AIM OF THE TASK
The answer must be every line of the data that holds the word "wangshiquan".

Records from a data collection
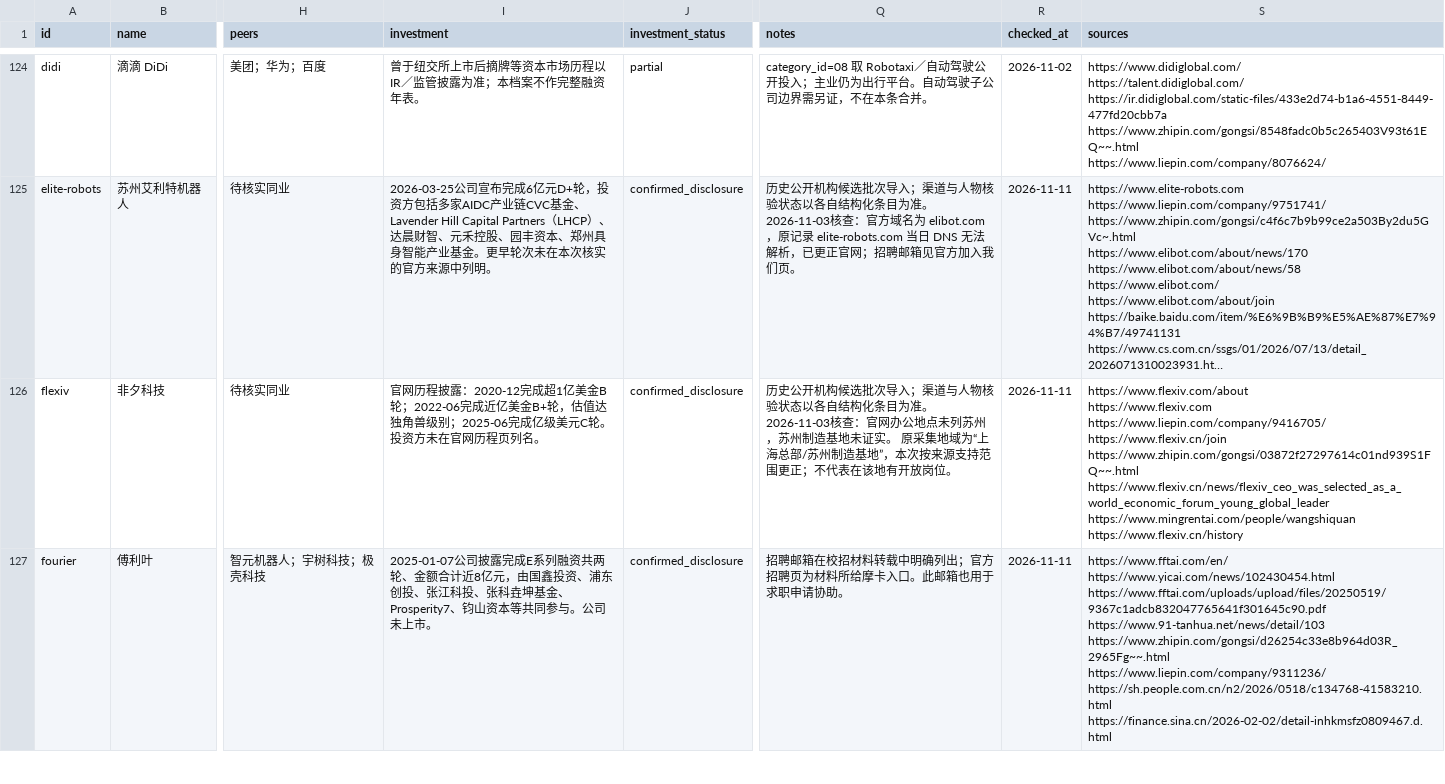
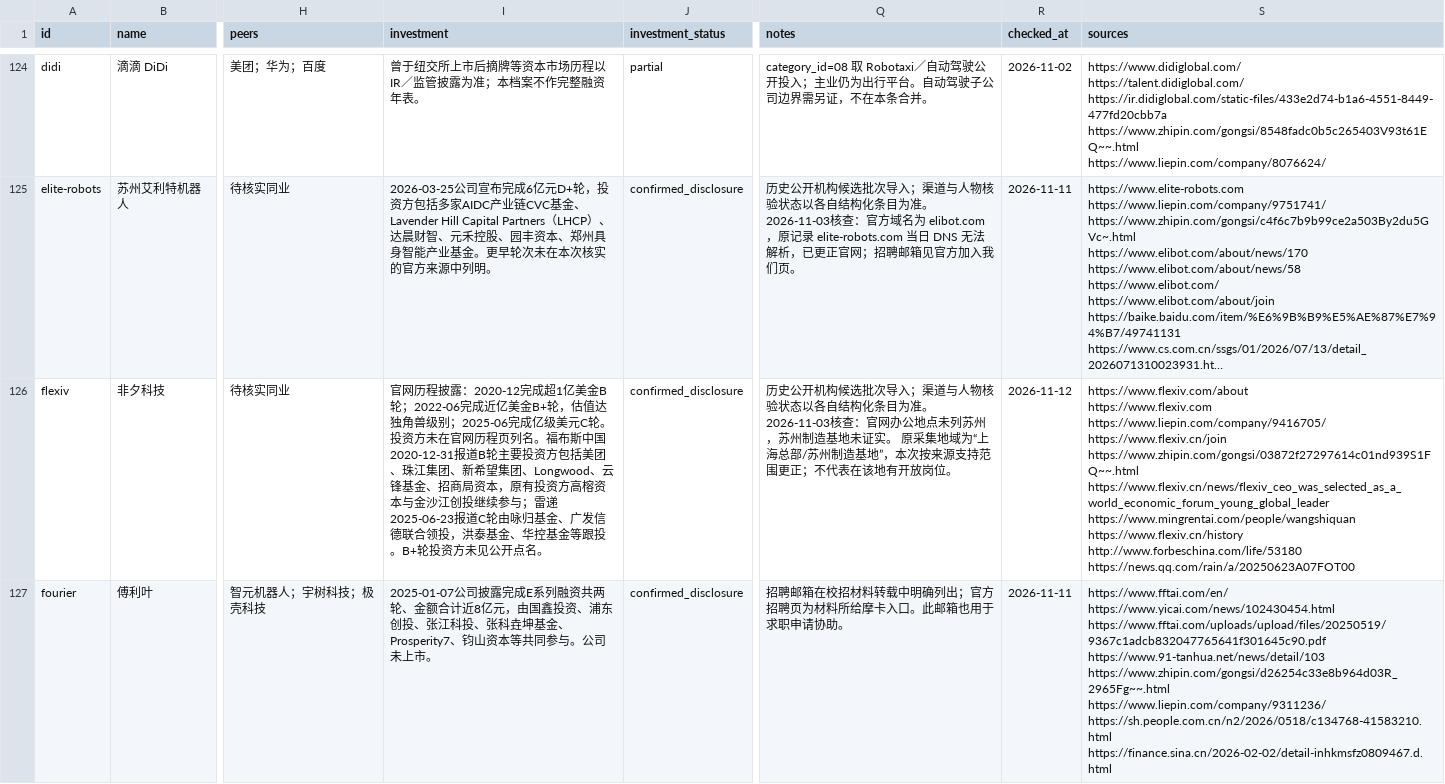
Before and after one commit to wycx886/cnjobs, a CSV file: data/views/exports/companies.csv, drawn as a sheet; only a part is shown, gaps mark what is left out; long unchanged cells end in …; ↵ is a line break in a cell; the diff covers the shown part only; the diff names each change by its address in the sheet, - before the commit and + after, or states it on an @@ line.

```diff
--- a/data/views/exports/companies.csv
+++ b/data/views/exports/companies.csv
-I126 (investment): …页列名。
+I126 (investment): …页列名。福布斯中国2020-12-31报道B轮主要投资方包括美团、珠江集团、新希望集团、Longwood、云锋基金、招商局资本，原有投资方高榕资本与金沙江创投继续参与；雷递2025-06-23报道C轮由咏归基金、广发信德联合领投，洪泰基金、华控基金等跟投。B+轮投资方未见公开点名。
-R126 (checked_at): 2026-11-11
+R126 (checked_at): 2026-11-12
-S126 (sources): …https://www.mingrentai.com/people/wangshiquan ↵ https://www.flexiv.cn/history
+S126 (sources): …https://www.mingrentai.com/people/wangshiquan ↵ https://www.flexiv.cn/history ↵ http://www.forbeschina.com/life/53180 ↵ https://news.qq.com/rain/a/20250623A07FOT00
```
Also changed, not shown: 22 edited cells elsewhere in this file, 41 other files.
* * *
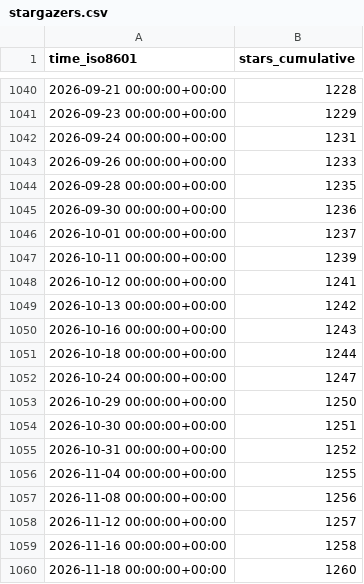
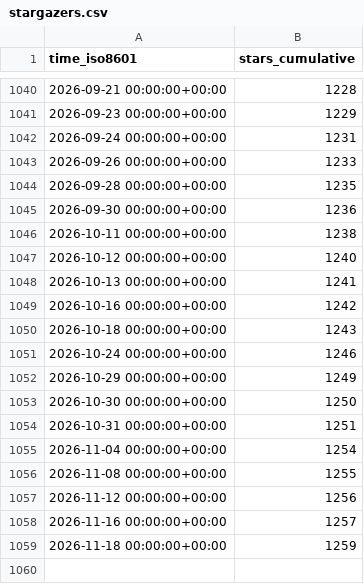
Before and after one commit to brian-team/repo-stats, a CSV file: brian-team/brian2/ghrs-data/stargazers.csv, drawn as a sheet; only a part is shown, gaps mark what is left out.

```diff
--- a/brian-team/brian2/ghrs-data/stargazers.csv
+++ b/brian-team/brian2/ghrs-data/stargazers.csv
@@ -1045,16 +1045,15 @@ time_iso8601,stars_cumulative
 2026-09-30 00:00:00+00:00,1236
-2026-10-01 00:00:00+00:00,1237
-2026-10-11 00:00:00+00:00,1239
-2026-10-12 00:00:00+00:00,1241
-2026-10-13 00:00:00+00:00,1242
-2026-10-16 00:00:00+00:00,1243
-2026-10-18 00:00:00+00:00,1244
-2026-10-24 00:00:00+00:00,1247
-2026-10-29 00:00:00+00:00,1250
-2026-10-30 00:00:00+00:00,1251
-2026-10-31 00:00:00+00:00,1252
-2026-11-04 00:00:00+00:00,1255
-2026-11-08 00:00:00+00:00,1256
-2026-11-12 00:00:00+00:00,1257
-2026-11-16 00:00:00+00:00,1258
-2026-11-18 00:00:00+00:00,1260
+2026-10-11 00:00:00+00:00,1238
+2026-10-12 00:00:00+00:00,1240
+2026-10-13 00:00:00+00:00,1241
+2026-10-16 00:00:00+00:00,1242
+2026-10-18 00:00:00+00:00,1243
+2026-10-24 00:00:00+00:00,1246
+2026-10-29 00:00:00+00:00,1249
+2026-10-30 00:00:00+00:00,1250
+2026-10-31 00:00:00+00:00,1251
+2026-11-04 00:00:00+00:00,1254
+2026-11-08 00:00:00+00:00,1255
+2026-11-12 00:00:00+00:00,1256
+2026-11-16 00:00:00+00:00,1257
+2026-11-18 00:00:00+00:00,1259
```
* * *
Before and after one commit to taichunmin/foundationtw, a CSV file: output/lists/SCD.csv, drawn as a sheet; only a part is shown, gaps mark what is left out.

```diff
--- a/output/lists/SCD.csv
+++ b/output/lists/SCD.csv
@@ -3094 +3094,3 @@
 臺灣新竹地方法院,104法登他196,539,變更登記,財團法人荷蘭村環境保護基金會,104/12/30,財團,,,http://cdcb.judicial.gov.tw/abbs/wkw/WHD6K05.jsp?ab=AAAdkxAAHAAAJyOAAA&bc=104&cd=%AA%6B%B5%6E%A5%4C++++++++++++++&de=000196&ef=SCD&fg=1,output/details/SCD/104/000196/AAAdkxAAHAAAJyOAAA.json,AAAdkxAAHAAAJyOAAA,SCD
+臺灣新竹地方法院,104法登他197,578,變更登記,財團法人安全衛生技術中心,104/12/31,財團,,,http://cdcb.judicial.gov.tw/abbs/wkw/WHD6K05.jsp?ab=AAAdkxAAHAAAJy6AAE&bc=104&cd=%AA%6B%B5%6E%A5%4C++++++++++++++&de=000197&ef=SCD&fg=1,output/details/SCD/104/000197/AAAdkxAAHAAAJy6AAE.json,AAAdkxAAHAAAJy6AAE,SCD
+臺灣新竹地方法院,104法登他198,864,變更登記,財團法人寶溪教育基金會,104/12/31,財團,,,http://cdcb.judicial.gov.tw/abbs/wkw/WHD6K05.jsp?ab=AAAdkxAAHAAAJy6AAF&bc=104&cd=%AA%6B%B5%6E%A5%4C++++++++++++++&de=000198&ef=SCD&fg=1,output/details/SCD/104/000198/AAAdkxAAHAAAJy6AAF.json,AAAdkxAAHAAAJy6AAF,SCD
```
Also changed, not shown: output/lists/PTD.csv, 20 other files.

RESPONSE
-S126 (sources): …https://www.mingrentai.com/people/wangshiquan ↵ https://www.flexiv.cn/history
+S126 (sources): …https://www.mingrentai.com/people/wangshiquan ↵ https://www.flexiv.cn/history ↵ http://www.forbeschina.com/life/53180 ↵ https://news.qq.com/rain/a/20250623A07FOT00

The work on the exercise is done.